Anthony, who’s been sharing his original songs and variable beard length on YouTube for 3 years, would be at home performing in any honky-tonk. He’s pretty good on a guitar and his lyrics, while not precisely profound, work. They’re vague paeans to country life and the good lord, with occasional references to smoking pot and complaints about the wealthy taking more than their share. Had his popularity surged because of “Ain’t Gotta Dollar” or “Rich Man’s Gold” we wouldn’t be here. But the lyrics for “Rich Men North of Richmond” get… weird. And it’s immediately apparent why the Right loves it.

I wish politicians would look out for miners
And not just minors on an island somewhere

I’m genuinely confused. It’s so poorly written that it’s impossible to tell if Anthony is accusing politicians of caring more about child sexual abuse victims than they do miners, or accusing politicians, generally, of being Epstein’s clients. I assume it’s the latter, but it sounds like the former. In an introduction video posted to his YouTube page, Anthony says “One of the worst things a human being can do is take advantage of a child.” That’s fair. “I think I drew the line on being quiet when I started to see that becoming normalized.” That’s not. If he’s not parroting inflammatory rhetoric about trans children being “abused” by parents, therapists, and medical professionals who support them on their journey then I don’t know what he means by “normalized.”

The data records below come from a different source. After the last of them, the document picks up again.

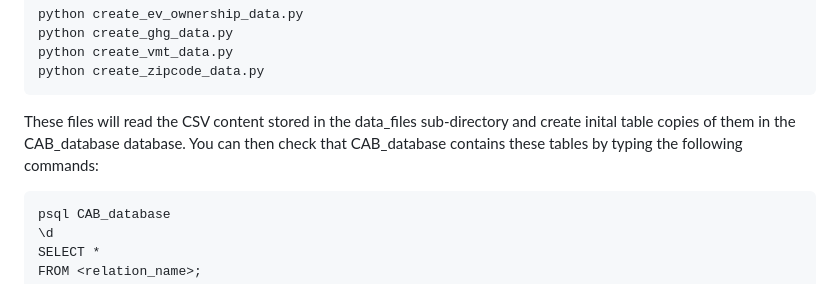
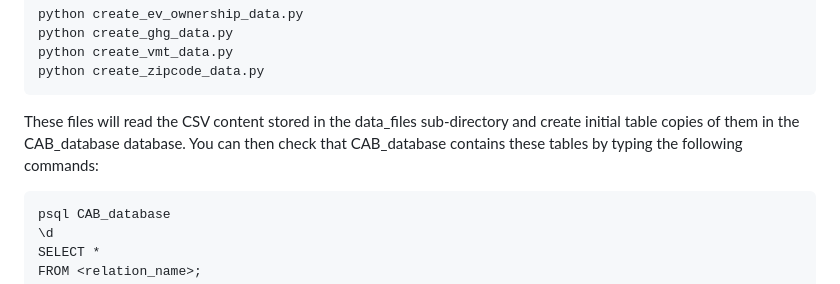
Before and after one commit to WhoBeYe/GHG_CAB_Project, a Markdown page: README.md, the part around the change. GitHub-like rendering.

````diff
--- a/README.md
+++ b/README.md
@@ -36,7 +36,7 @@ python create_vmt_data.py
 python create_zipcode_data.py
 ```
 
-These files will read the CSV content stored in the data_files sub-directory and create inital table copies of them in the CAB_database database. You can then check that CAB_database contains these tables by typing the following commands:
+These files will read the CSV content stored in the data_files sub-directory and create initial table copies of them in the CAB_database database. You can then check that CAB_database contains these tables by typing the following commands:
 ```
 psql CAB_database
 \d
````
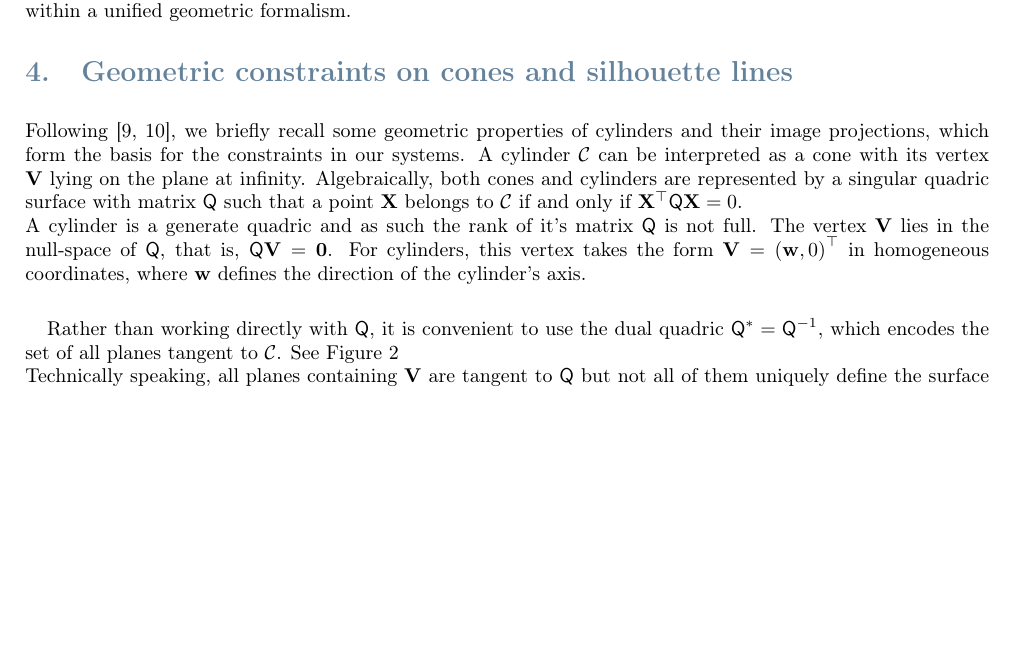
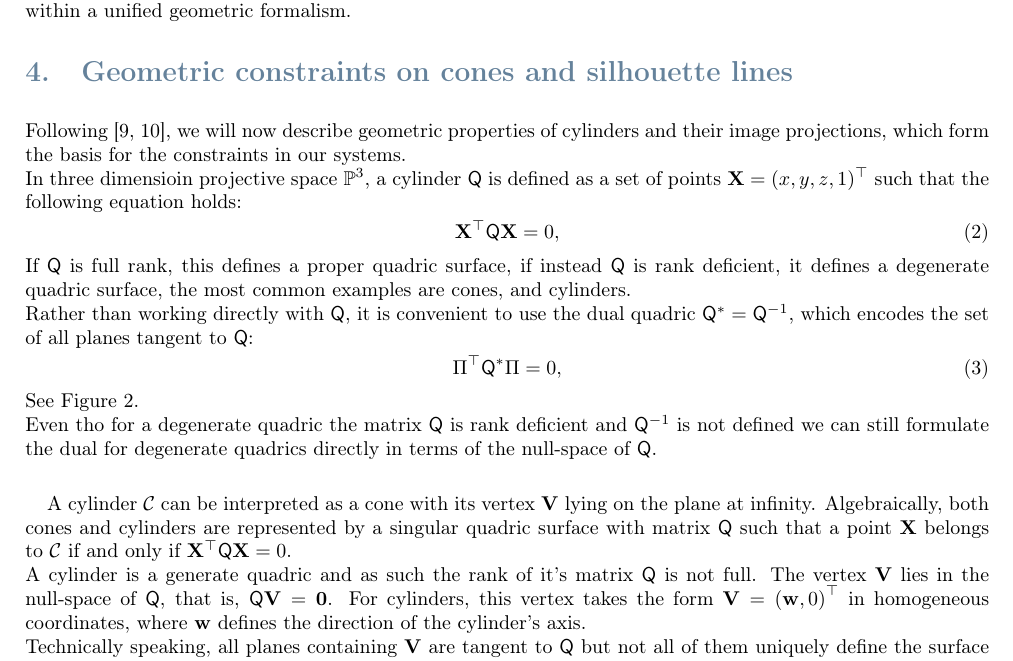
Before and after one commit to EnricoBarbieri1997/Geometric-Aware-Camera-Pose-Estimation, a LaTeX document (assets/article/main.tex, which reads assets/article/chapters/geometric_constraints.tex): part of page 8 of 23, cut so that both start at the same text, the shorter picture padded with empty space. Compiled offline with pdfLaTeX.

Commit message:
feat: Improve geometric constraints sectioin

```diff
--- a/assets/article/chapters/geometric_constraints.tex
+++ b/assets/article/chapters/geometric_constraints.tex
@@ -1,12 +1,26 @@
 \section{Geometric constraints on cones and  silhouette lines}
 \label{sec:constraints}
 
-Following~\cite{gummeson22pose, gummeson24relative}, we briefly recall some geometric properties of cylinders and their image projections, which form the basis for the constraints in our systems. A cylinder $\mathcal{C}$ can be interpreted as a cone with its vertex $\mathbf{V}$ lying on the plane at infinity. Algebraically, both cones and cylinders are represented by a singular quadric surface with matrix $\QQ$ such that a point $\mathbf{X}$ belongs to $\mathcal{C}$ if and only if $\mathbf{X}^\top \QQ \mathbf{X} = 0$.
+Following~\cite{gummeson22pose, gummeson24relative}, we will now describe geometric properties of cylinders and their image projections, which form the basis for the constraints in our systems.
+
+In three dimensioin projective space $\mathbb{P}^3$, a cylinder $\QQ$ is defined as a set of points $\mathbf{X} = (x, y, z, 1)^\top$ such that the following equation holds:
+\begin{equation}
+	\mathbf{X}^\top \QQ \mathbf{X} = 0,
+\end{equation}
+
+If $\QQ$ is full rank, this defines a proper quadric surface, if instead $\QQ$ is rank deficient, it defines a degenerate quadric surface, the most common examples are cones, and cylinders.
+
+Rather than working directly with $\QQ$, it is convenient to use the dual quadric $\QQ^* = \QQ^{-1}$, which encodes the set of all planes tangent to $\QQ$:
+\begin{equation}
+	\Pi^\top \QQ^* \Pi = 0,
+\end{equation}
+See Figure~\ref{fig:quadric_surface_dual}.
+
+Even tho for a degenerate quadric the matrix $\QQ$ is rank deficient and $\QQ^{-1}$ is not defined we can still formulate the dual for degenerate quadrics directly in terms of the null-space of $\QQ$.
+
+\paragraph{}A cylinder $\mathcal{C}$ can be interpreted as a cone with its vertex $\mathbf{V}$ lying on the plane at infinity. Algebraically, both cones and cylinders are represented by a singular quadric surface with matrix $\QQ$ such that a point $\mathbf{X}$ belongs to $\mathcal{C}$ if and only if $\mathbf{X}^\top \QQ \mathbf{X} = 0$.
 
 A cylinder is a generate quadric and as such the rank of it's matrix $\QQ$ is not full. The vertex $\mathbf{V}$ lies in the null-space of $\QQ$, that is, $\QQ \mathbf{V} = \mathbf{0}$. For cylinders, this vertex takes the form $\mathbf{V} = {(\mathbf{w}, 0)}^\top$ in homogeneous coordinates, where $\mathbf{w}$ defines the direction of the cylinder’s axis.
-
-\paragraph{}
-Rather than working directly with $\QQ$, it is convenient to use the dual quadric $\QQ^* = \QQ^{-1}$, which encodes the set of all planes tangent to $\mathcal{C}$. See Figure~\ref{fig:quadric_surface_dual}
 
 Technically speaking, all planes containing $\mathbf{V}$ are tangent to $\QQ$ but not all of them uniquely define the surface $\QQ^*$. See Figure~\ref{fig:cone_plane_singlepoint}.
 To uniquely identify the dual quadric $\QQ^*$ in terms of the tangent planes two conditions must be satisfied:
```
Also changed, not shown: 2 other files.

Lord, we got folks in the street, ain’t got nothin’ to eat
And the obese milkin’ welfare

Well, God, if you’re 5-foot-3 and you’re 300 pounds
Taxes ought not to pay for your bags of fudge rounds
Young men are puttin’ themselves six feet in the ground
‘Cause all this damn country does is keep on kickin’ them down

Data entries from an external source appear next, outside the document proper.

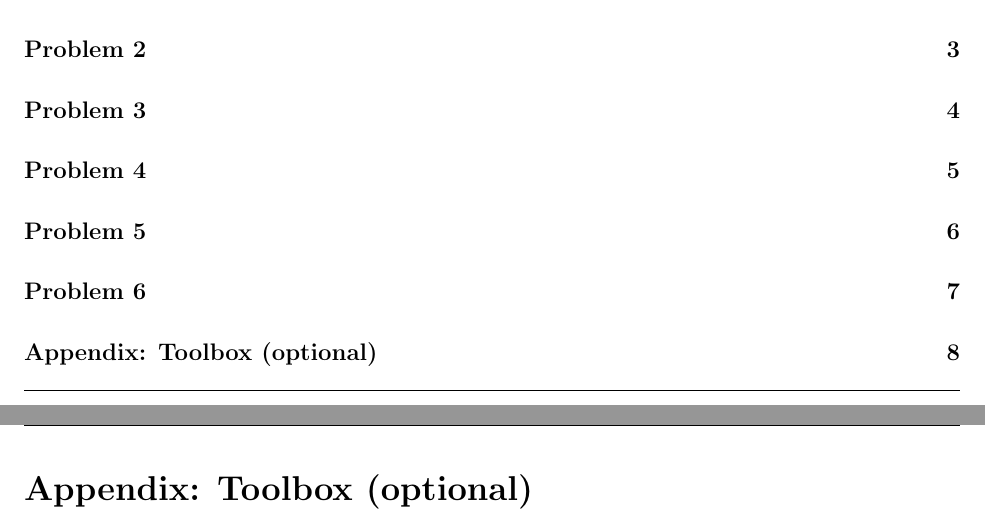
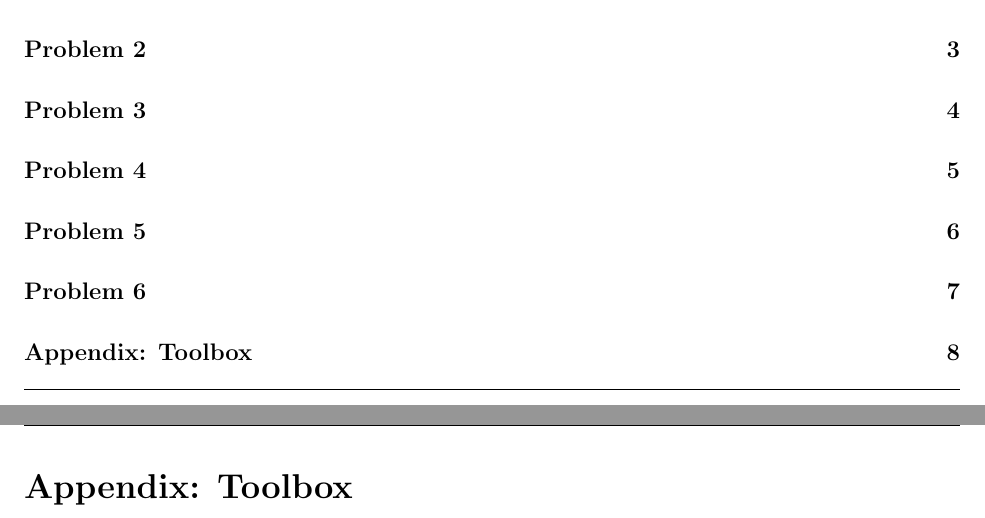
Before and after one commit to adelatorre2/spring-2026, a LaTeX problem sheet (MATH 521/Homeworks/HW2/writeup/adlt_hw2.tex): two parts of pages 1 and 8 of 8, joined at a grey line, cut so that both start at the same text. Compiled offline with pdfLaTeX.

Commit message:
Updated HW2 table of contents

```diff
--- a/MATH 521/Homeworks/HW2/writeup/adlt_hw2.tex
+++ b/MATH 521/Homeworks/HW2/writeup/adlt_hw2.tex
@@ -258,20 +258,12 @@ entry, there is only one correct answer.)
 \qed
 
 % ============================================================
-% Optional appendix: keep a personal toolbox of definitions/theorems
+% Appendix: Week 2 Toolbox
 % ============================================================
 \newpage
 \appendix
-\section*{Appendix: Toolbox (optional)}
-\addcontentsline{toc}{section}{Appendix: Toolbox (optional)}
+\section*{Appendix: Toolbox}
+\addcontentsline{toc}{section}{Appendix: Toolbox}
 
-% Example (using amsthm environments instead of boxed tcolorboxes):
-% \begin{definition}
-% A metric space is ...
-% \end{definition}
-%
-% \begin{theorem}[Heine--Borel]
-% ...
-% \end{theorem}
 
 \end{document}
```
Also changed, not shown: MATH 521/Homeworks/HW2/writeup/adlt_hw2.pdf.
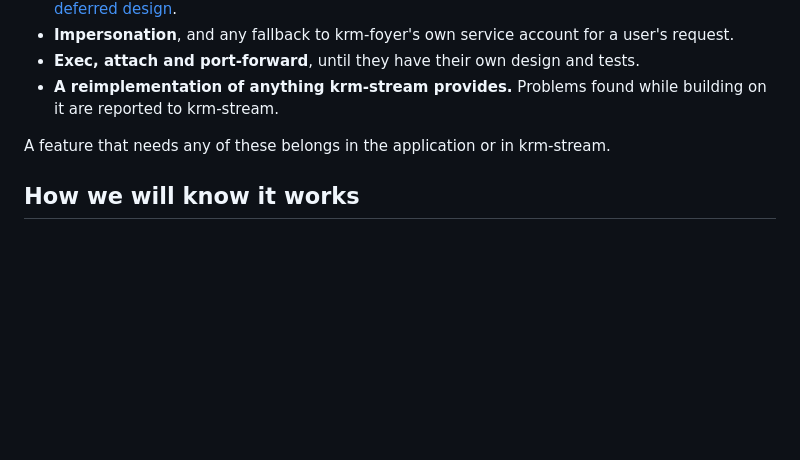
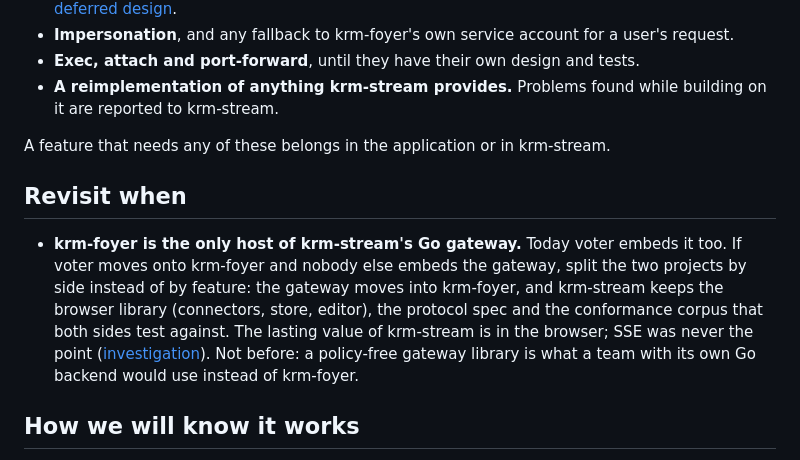
Before and after one commit to ConfigButler/krm-foyer, a Markdown page: docs/vision.md, the part around the change. GitHub-like rendering; blank space fills up the shorter version.

```diff
--- a/docs/vision.md
+++ b/docs/vision.md
@@ -92,6 +92,18 @@ The project stays useful by staying small, so these stay out:
 
 A feature that needs any of these belongs in the application or in krm-stream.
 
+## Revisit when
+
+- **krm-foyer is the only host of krm-stream's Go gateway.** Today voter embeds it too.
+  If voter moves onto krm-foyer and nobody else embeds the gateway, split the two
+  projects by side instead of by feature: the gateway moves into krm-foyer, and
+  krm-stream keeps the browser library (connectors, store, editor), the protocol spec and
+  the conformance corpus that both sides test against. The lasting value of krm-stream is
+  in the browser; SSE was never the point
+  ([investigation](investigations/sse-and-native-watches.md)). Not before: a
+  policy-free gateway library is what a team with its own Go backend would use instead of
+  krm-foyer.
+
 ## How we will know it works
 
 Two frontends with different API groups run on krm-foyer with no application-specific
```
Also changed, not shown: docs/investigations/krm-stream-pr-53-55-review.md (added, +147 -0 lines), docs/investigations/sse-and-native-watches.md (added, +461 -0 lines).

First of all: fudge rounds? That’s weak. At least pick a snack cake people heard of. Second, here’s the thing about good country/folk music; like great comedy, it punches up. It’s about abusive husbands, bad bosses, and terrible working conditions. It’s clear Anthony, who credits Hank Williams Jr. as his major musical influence and sings about getting high, would like to join the outlaw country ranks of Williams, Cash, Jennings, and Coe. He’s channeling Charlie Daniels’ ghost but instead of “Uneasy Rider ‘73,” in which Daniels’ long-haired country boy protagonist matches wits with racist hillbillies in a backwoods dive, he got “Uneasy Rider ‘88,” where a homophobe starts a fight in a gay bar. Anthony calls himself “middle of the road,” politically speaking. But songs about sobriety and good country livin’ didn’t make him a viral sensation. Libs of Tik-Tok adjacent references to child abuse and complaints about poor, fat people did.

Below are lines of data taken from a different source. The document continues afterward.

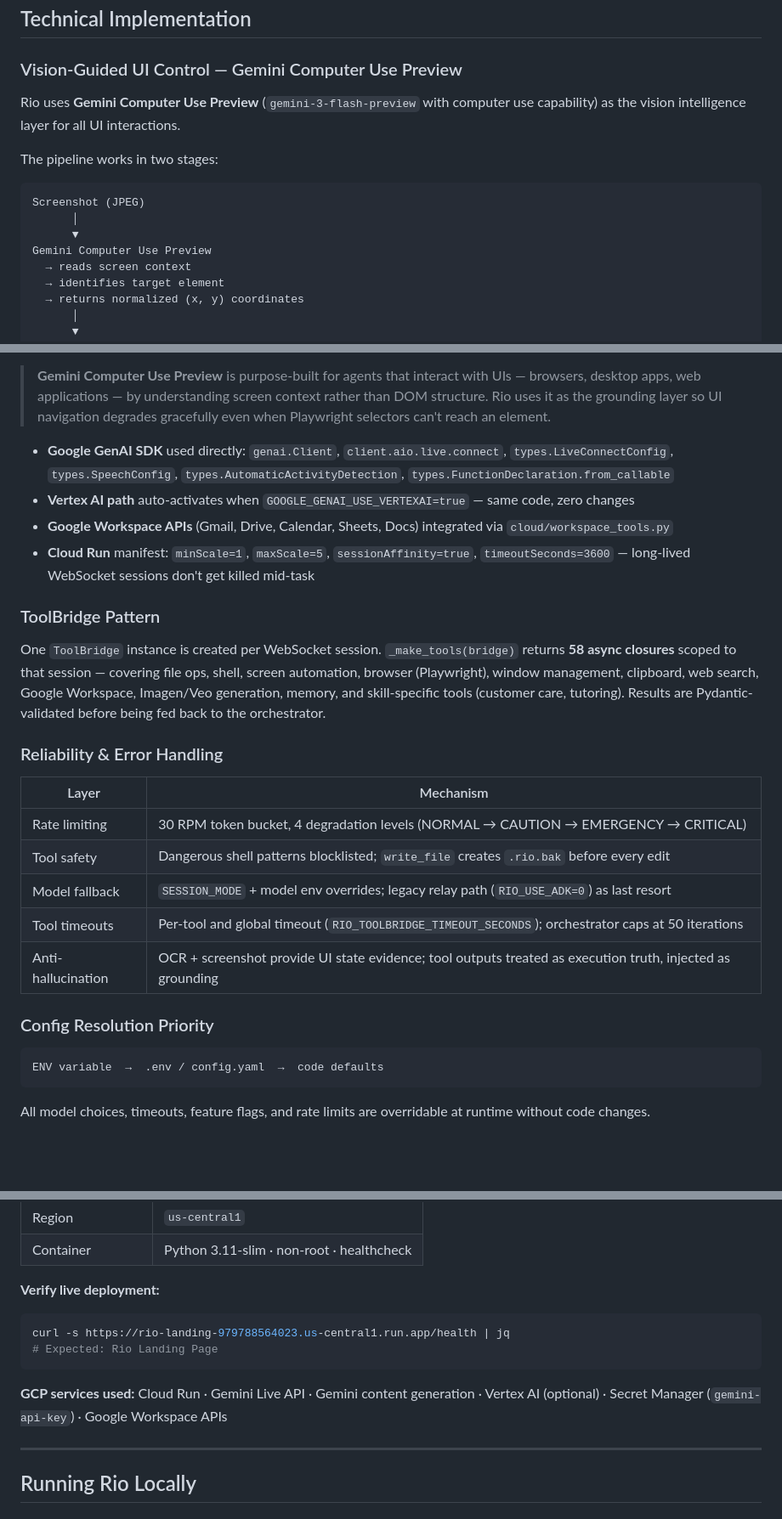
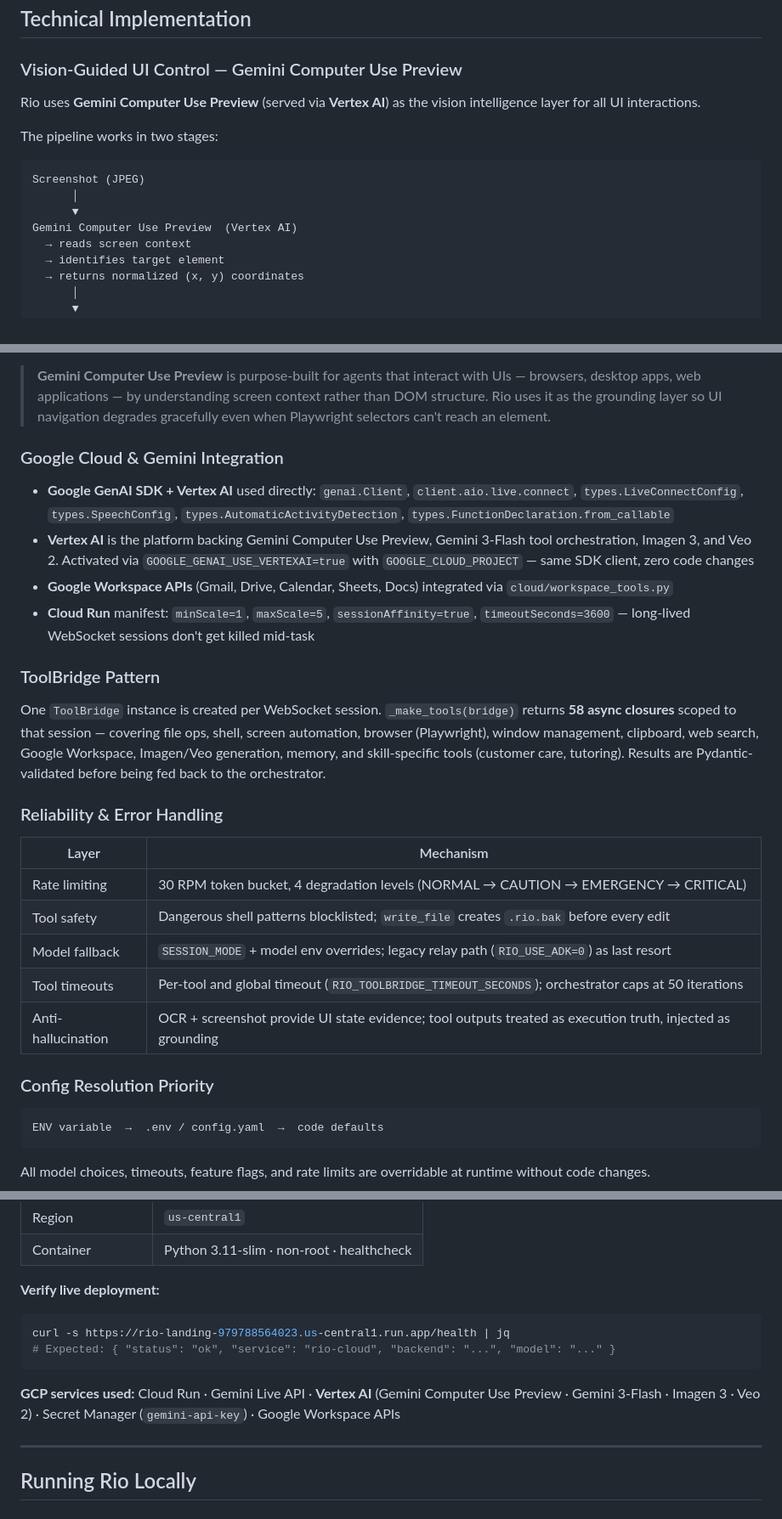
Before and after one commit to Gowshik-S/Gemini-Live-Agent, a Markdown page: README.md, 3 parts joined by grey strips. Shown at 85% size. Rendered like a GitHub page; blank space fills up the shorter version.

Commit message:
Revise README for Gemini and Vertex AI updates
Updated README to reflect changes in Gemini integration and clarify Vertex AI usage.

````diff
--- a/README.md
+++ b/README.md
@@ -122,7 +124,7 @@ Rio has no chat input field. Interaction is entirely voice-in / voice-out, with
 
 ### Vision-Guided UI Control — Gemini Computer Use Preview
 
-Rio uses **Gemini Computer Use Preview** (`gemini-3-flash-preview` with computer use capability) as the vision intelligence layer for all UI interactions.
+Rio uses **Gemini Computer Use Preview** (served via **Vertex AI**) as the vision intelligence layer for all UI interactions.
 
 The pipeline works in two stages:
 
@@ -130,7 +132,7 @@ The pipeline works in two stages:
 Screenshot (JPEG)
       │
       ▼
-Gemini Computer Use Preview
+Gemini Computer Use Preview  (Vertex AI)
   → reads screen context
   → identifies target element
   → returns normalized (x, y) coordinates
@@ -149,16 +151,19 @@ This is what powers `smart_click(target, action)` in `local/tools.py` — you de
 
 > **Gemini Computer Use Preview** is purpose-built for agents that interact with UIs — browsers, desktop apps, web applications — by understanding screen context rather than DOM structure. Rio uses it as the grounding layer so UI navigation degrades gracefully even when Playwright selectors can't reach an element.
 
+### Google Cloud & Gemini Integration
 
-- **Google GenAI SDK** used directly: `genai.Client`, `client.aio.live.connect`, `types.LiveConnectConfig`, `types.SpeechConfig`, `types.AutomaticActivityDetection`, `types.FunctionDeclaration.from_callable`
-- **Vertex AI path** auto-activates when `GOOGLE_GENAI_USE_VERTEXAI=true` — same code, zero changes
+- **Google GenAI SDK + Vertex AI** used directly: `genai.Client`, `client.aio.live.connect`, `types.LiveConnectConfig`, `types.SpeechConfig`, `types.AutomaticActivityDetection`, `types.FunctionDeclaration.from_callable`
+- **Vertex AI** is the platform backing Gemini Computer Use Preview, Gemini 3-Flash tool orchestration, Imagen 3, and Veo 2. Activated via `GOOGLE_GENAI_USE_VERTEXAI=true` with `GOOGLE_CLOUD_PROJECT` — same SDK client, zero code changes
 - **Google Workspace APIs** (Gmail, Drive, Calendar, Sheets, Docs) integrated via `cloud/workspace_tools.py`
 - **Cloud Run** manifest: `minScale=1`, `maxScale=5`, `sessionAffinity=true`, `timeoutSeconds=3600` — long-lived WebSocket sessions don't get killed mid-task
 
 ### ToolBridge Pattern
+
 One `ToolBridge` instance is created per WebSocket session. `_make_tools(bridge)` returns **58 async closures** scoped to that session — covering file ops, shell, screen automation, browser (Playwright), window management, clipboard, web search, Google Workspace, Imagen/Veo generation, memory, and skill-specific tools (customer care, tutoring). Results are Pydantic-validated before being fed back to the orchestrator.
 
 ### Reliability & Error Handling
+
 | Layer | Mechanism |
 |---|---|
 | Rate limiting | 30 RPM token bucket, 4 degradation levels (NORMAL → CAUTION → EMERGENCY → CRITICAL) |
@@ -168,6 +173,7 @@ One `ToolBridge` instance is created per WebSocket session. `_make_tools(bridge)
 | Anti-hallucination | OCR + screenshot provide UI state evidence; tool outputs treated as execution truth, injected as grounding |
 
 ### Config Resolution Priority
+
 ```
 ENV variable  →  .env / config.yaml  →  code defaults
 ```
@@ -216,10 +222,10 @@ All model choices, timeouts, feature flags, and rate limits are overridable at r
 **Verify live deployment:**
 ```bash
 curl -s https://rio-landing-979788564023.us-central1.run.app/health | jq
-# Expected: Rio Landing Page
+# Expected: { "status": "ok", "service": "rio-cloud", "backend": "...", "model": "..." }
 ```
 
-**GCP services used:** Cloud Run · Gemini Live API · Gemini content generation · Vertex AI (optional) · Secret Manager (`gemini-api-key`) · Google Workspace APIs
+**GCP services used:** Cloud Run · Gemini Live API · **Vertex AI** (Gemini Computer Use Preview · Gemini 3-Flash · Imagen 3 · Veo 2) · Secret Manager (`gemini-api-key`) · Google Workspace APIs
 
 ---
 
````
Also changed, not shown: other parts of README.md (+13 -10 lines).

I give Anthony some credit; he’s got blue-collar roots, unlike suburbanite Jason Aldean. He appears to be a genuine country boy, not a cosplayer. I’m skeptical of Twitter accusations that “Rich Men North of Richmond” shows a racist, Neo-Confederate mentality rather than a simple dislike of D.C. politics. D.C. is only a 2-hour drive due north. Other Twitter conspiracy theories, like artificially-manipulated single sales and follower counts, seem more likely. Especially since Dan “The Forehead” Bongino admitted one of his media guys was instrumental in its spread.


But other poor people aren’t to blame for Virginia’s troubles. If Anthony wants to be more than the next conservative flash-in-the-pan destined for an endless slide into NewsMax appearances and Trump campaign stop performances he should recognize that. A Virginian who genuinely cares about his country life should be for environmental regulation and curtailing mining damage to the state’s stunning landscape. He should realize that his neighbors are on welfare because corporations in the area don’t pay livable wages, and that unhealthy food is almost always cheaper than the alternatives. Unfortunately, as I’ve been writing this piece more came to light that makes me doubt Anthony’s authenticity and capability. His social media presence is nearly non-existent, but his public YouTube playlist is mostly Jordan Peterson videos and 9/11 Truther videos blaming the government and Jews. It doesn’t bode well.